YOUR INSTRUCTIONS ▸
Copy each line below that contains "rinit".

——

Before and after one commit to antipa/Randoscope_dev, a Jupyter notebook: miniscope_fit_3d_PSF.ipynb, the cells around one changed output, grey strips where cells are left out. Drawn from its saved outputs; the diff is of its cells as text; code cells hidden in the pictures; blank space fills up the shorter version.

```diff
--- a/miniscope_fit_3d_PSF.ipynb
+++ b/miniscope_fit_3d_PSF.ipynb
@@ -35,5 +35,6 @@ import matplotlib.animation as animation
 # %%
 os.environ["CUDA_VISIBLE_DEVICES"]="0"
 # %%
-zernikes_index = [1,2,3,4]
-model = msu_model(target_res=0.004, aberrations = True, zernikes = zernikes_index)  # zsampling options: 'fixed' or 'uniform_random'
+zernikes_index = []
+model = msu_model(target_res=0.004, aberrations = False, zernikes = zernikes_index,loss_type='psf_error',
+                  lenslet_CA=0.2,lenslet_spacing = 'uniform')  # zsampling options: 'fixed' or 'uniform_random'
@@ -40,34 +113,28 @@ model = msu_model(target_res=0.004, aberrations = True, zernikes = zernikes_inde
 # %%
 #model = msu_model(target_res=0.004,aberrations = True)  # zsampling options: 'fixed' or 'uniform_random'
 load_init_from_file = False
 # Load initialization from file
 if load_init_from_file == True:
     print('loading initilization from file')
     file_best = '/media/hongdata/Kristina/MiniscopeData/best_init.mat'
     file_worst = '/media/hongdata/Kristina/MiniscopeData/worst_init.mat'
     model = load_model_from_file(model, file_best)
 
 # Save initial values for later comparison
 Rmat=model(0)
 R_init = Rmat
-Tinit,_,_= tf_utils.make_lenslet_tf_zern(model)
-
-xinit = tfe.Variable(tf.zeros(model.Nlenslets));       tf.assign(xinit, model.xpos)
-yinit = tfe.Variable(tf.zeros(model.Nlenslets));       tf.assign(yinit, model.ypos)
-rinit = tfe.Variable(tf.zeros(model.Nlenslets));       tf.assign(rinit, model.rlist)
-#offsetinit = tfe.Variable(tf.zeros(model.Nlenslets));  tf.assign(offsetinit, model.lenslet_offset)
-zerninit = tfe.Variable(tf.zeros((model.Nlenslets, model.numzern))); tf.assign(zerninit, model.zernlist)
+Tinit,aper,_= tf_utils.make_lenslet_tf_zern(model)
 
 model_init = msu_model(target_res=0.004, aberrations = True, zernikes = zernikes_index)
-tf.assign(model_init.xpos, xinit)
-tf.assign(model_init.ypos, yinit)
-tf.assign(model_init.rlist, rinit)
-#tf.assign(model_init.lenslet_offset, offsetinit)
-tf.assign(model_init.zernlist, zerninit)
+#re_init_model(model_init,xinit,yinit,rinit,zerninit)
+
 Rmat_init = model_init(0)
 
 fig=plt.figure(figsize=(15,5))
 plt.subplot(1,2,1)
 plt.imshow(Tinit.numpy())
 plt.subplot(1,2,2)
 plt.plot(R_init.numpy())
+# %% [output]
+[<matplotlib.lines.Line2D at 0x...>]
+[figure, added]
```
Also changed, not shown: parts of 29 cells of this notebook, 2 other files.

——

REPLY TO THE EXERCISE ▸
-rinit = tfe.Variable(tf.zeros(model.Nlenslets));       tf.assign(rinit, model.rlist)
-tf.assign(model_init.rlist, rinit)
+#re_init_model(model_init,xinit,yinit,rinit,zerninit)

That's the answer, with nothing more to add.